Terry (Jason Statham) is a small-time hood trying to go straight, but has not been successful in extricating himself from London’s seamier elements. His answer, though, may come in the form of a proposition from an old friend, the lovely Martine (Saffron Burrows). She knows of a bank whose alarms have been deactivated due to vibrations from a nearby subway line constantly activating them. She proposes that it would be simple to rent a store on the same block, tunnel under the bank and then up to the bank’s vault to steal the contents of the safety deposit boxes. She argues that they could get away with it as no one really wants to let people know what they keep in their deposit boxes.
But what Terry and the crew he assembles for the heist don’t realize is that they are merely pawns, being used by the government to retrieve compromising blackmail photos of one of the Royal Family from one of the safety deposit boxes. However, in their haul, they also manage to snare a bookie’s ledger chronicling his protection payouts to the local police and some film and photographs of various high-ranking political figures taken by the madam of a rather high class house of ill repute. The group soon find themselves scrambling to escape from several angry factions, all willing to kill to get their respective property back.
The screenplay, by Across The Universe scripters Dick Clement and Ian La Frenais, manages to carefully juggle more than a dozen characters important to the narrative, never losing track of any of them. Director Roger Donaldson has a good track record of delivering solid films such as No Way Out (1987) and Thirteen Days (2000), and continues to do so with this film. Not one for flashy camera moves or editing tricks, Donaldson manages to infuse the film with a gritty aesthetic that vaguely recalls the heist and police procedural films of the 1970s.
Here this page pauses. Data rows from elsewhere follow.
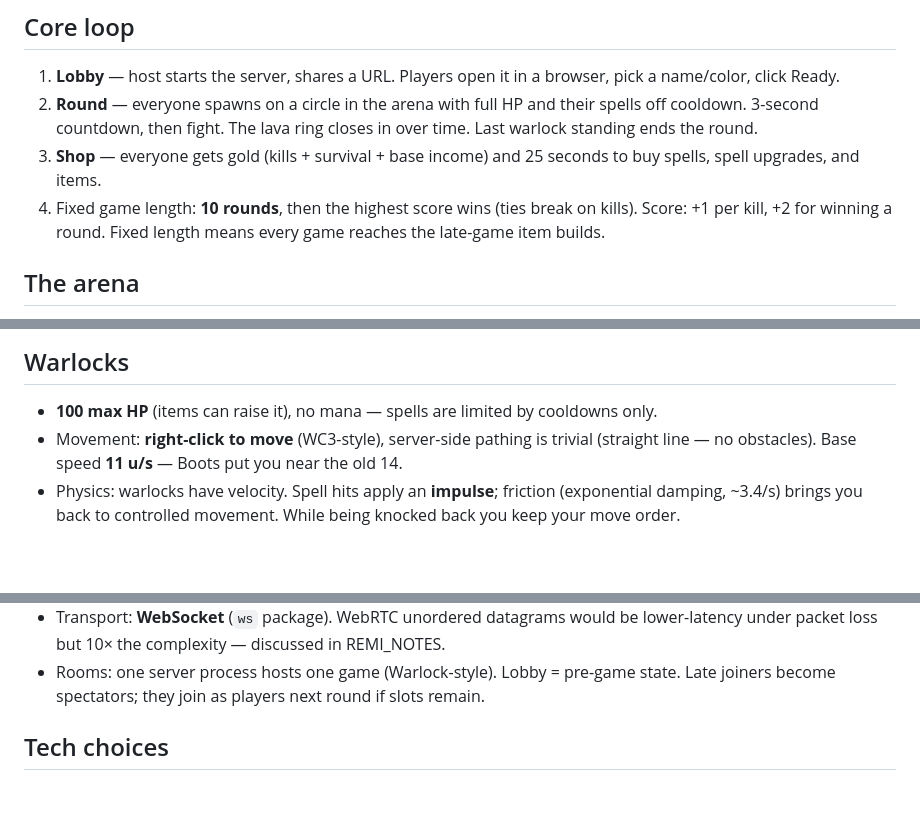
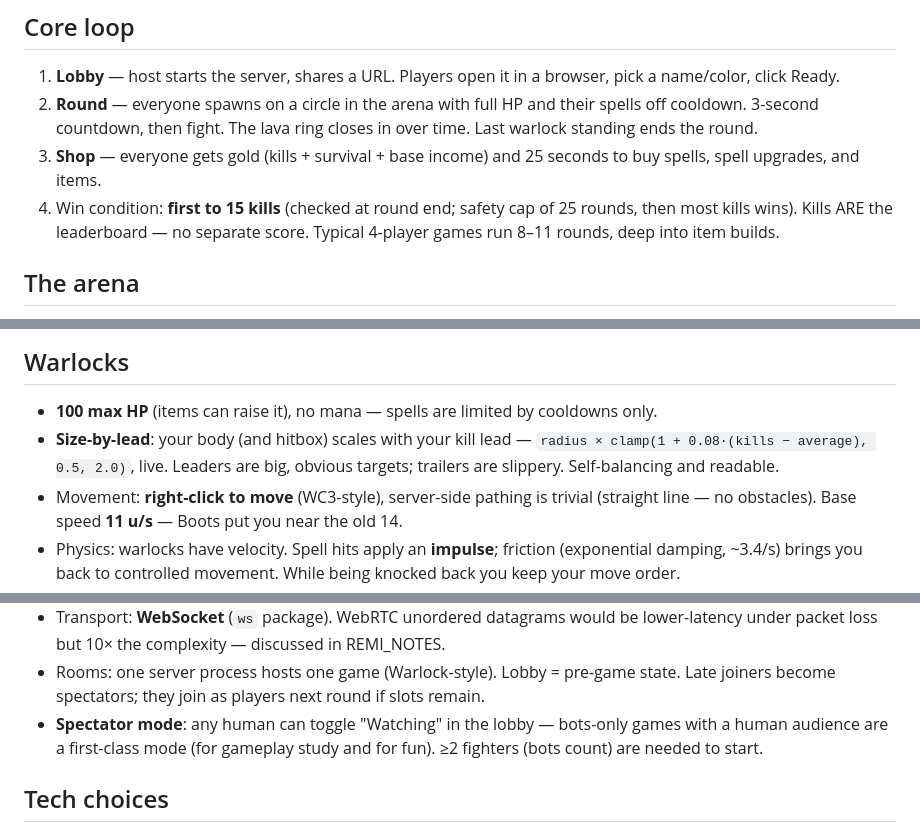
Before and after one commit to RemiFabre/OpenWarlock, a Markdown page: DESIGN.md, 3 parts joined by grey strips. Rendered like a GitHub page; blank space fills up the shorter version.

```diff
--- a/DESIGN.md
+++ b/DESIGN.md
@@ -16,9 +16,9 @@ This is also the pathfinder project for the bigger "open web MOBA" idea — see
    over time. Last warlock standing ends the round.
 3. **Shop** — everyone gets gold (kills + survival + base income) and 25 seconds
    to buy spells, spell upgrades, and items.
-4. Fixed game length: **10 rounds**, then the highest score wins (ties break
-   on kills). Score: +1 per kill, +2 for winning a round. Fixed length means
-   every game reaches the late-game item builds.
+4. Win condition: **first to 15 kills** (checked at round end; safety cap of
+   25 rounds, then most kills wins). Kills ARE the leaderboard — no separate
+   score. Typical 4-player games run 8–11 rounds, deep into item builds.
 
 ## The arena
 
@@ -33,6 +33,9 @@ This is also the pathfinder project for the bigger "open web MOBA" idea — see
 ## Warlocks
 
 - **100 max HP** (items can raise it), no mana — spells are limited by cooldowns only.
+- **Size-by-lead**: your body (and hitbox) scales with your kill lead —
+  `radius × clamp(1 + 0.08·(kills − average), 0.5, 2.0)`, live. Leaders are
+  big, obvious targets; trailers are slippery. Self-balancing and readable.
 - Movement: **right-click to move** (WC3-style), server-side pathing is trivial
   (straight line — no obstacles). Base speed **11 u/s** — Boots put you near the old 14.
 - Physics: warlocks have velocity. Spell hits apply an **impulse**; friction
@@ -90,6 +93,9 @@ Knockback numbers are impulse magnitudes (u/s added to velocity).
   lower-latency under packet loss but 10× the complexity — discussed in REMI_NOTES.
 - Rooms: one server process hosts one game (Warlock-style). Lobby = pre-game state.
   Late joiners become spectators; they join as players next round if slots remain.
+- **Spectator mode**: any human can toggle "Watching" in the lobby — bots-only
+  games with a human audience are a first-class mode (for gameplay study and
+  for fun). ≥2 fighters (bots count) are needed to start.
 
 ## Tech choices
 
```
Also changed, not shown: BALANCE.md (added, +88 -0 lines), README.md (+11 -3 lines).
The fact that Jason Statham can be a pretty decent actor is often obscured by his choice in roles. Fortunately, he has plenty to work with here. Terry isn’t quite the tough guy that Statham normally plays. He’s a guy conflicted by trying to go straight for the sake of his wife and two young daughters, but only sees that the best way to do that is to commit one last crime. Statham’s characters are normally the type to solve problems through violence, but here he barely throws a bunch until towards the end of the film. It is a refreshing change to see him play this more thoughtful type of tough guy and hopefully it won’t be too long before we see him in a role like this again.